Alejandro and Julieta Urbina believe that God has taken their daughter, Gabriela, as punishment for their suspicions against her. They have five other children, two of whom shared a room with the missing girl. On her nightstand, untouched, stands a slim origami star. Touch it the wrong way and it unravels, yards of graph paper snaking impossibly out of hidden inner dimensions.

Brian Alexander never gave up on Polybius, but out of all the dedicated players, he was the dumbest. Brian clings white-knuckled to his mathematics textbook while they roll him into the emergency room at the local hospital. The margins are littered with complex geometries. The kid is cold and shaking, terribly nauseous. Shapes turning in his mind are turning his body inside out. His autopsy will go down in history unless Delta Green does something about it.

Polybius weighs 460 pounds. Disassembling the cabinet reveals military-grade ROLM electronics. A DARPA safe box holds a 50 MB disk drive with complete usage data and a Betamax VCR hooked up to the user-facing camera. That hidden camera shoots every attempt to beat every level, until it's beaten for the first time. Children on the tape stare intently into the monochrome glow, as if into a coming world.
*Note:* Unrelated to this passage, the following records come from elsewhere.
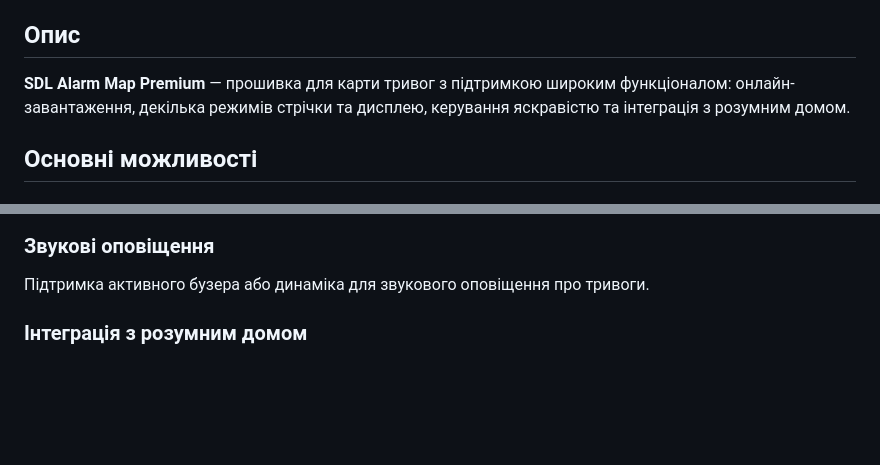
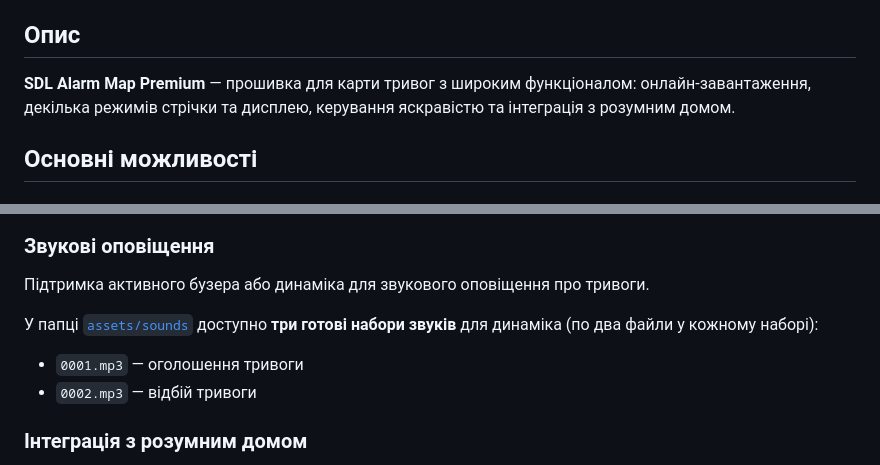
Before and after one commit to danio273/alarm-map, a Markdown page: README.md, 2 parts joined by grey strips. Rendered like a GitHub page; blank space fills up the shorter version.

Commit message:
add alarm sounds link

```diff
--- a/README.md
+++ b/README.md
@@ -3,7 +3,7 @@
 > Розробка проєкту завершена. Цей репозиторій зберігає код у стані липня 2024 року (версія 16.07.2024). Подальших оновлень не планується.
 
 ## Опис
-**SDL Alarm Map Premium** — прошивка для карти тривог з підтримкою широким функціоналом: онлайн-завантаження, декілька режимів стрічки та дисплею, керування яскравістю та інтеграція з розумним домом.
+**SDL Alarm Map Premium** — прошивка для карти тривог з широким функціоналом: онлайн-завантаження, декілька режимів стрічки та дисплею, керування яскравістю та інтеграція з розумним домом.
 
 ## Основні можливості
 
@@ -54,6 +54,10 @@
 ### Звукові оповіщення
 Підтримка активного бузера або динаміка для звукового оповіщення про тривоги.
 
+У папці [`assets/sounds`](./assets/sounds/) доступно **три готові набори звуків** для динаміка (по два файли у кожному наборі):
+- `0001.mp3` — оголошення тривоги
+- `0002.mp3` — відбій тривоги
+
 ### Інтеграція з розумним домом
 Інтеграція через [**Sinric Pro**](https://sinric.pro/) (Amazon Alexa, Google Home, SmartThings, Homebridge).
 Можливості:
```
As written above, this scenario supports a purist style of play. Delta Green will not realistically learn the fate of the children. The attempt to do so is just a backdrop for the meeting of two clandestine factions with similar cover stories. This makes for a game heavy on deception and espionage, light on closure and spectacle. To shift that balance, make any of the following changes:

  • Add a monster. A dimensional shambler slips in through Brian Alexander's mental spasms.
  • Bring in Delta Green at a later stage, when people have begun to disappear in Portland. The cause will be relatively obvious, reducing investigation time.
  • Make Gabriela a poltergeist. Her handwriting extrudes from curved surfaces, leading children to the glowing screen. She cannot return, in the same way that a piece of paper cannot be perfectly flattened after it is folded. She needs help, she writes. She needs an army. Something in her terrifying new existence ate Eutimio, and it will eat her too.




This was an entry in the 2014 shotgun scenario contest, written by Viktor Eikman. It was published in The Unspeakable Oath (issue 25, July 2018) with additional material, edited for the magazine.

The intellectual property known as Delta Green is ™ and © the Delta Green Partnership. The contents of this document are © their respective authors, excepting those elements that are components of the Delta Green intellectual property.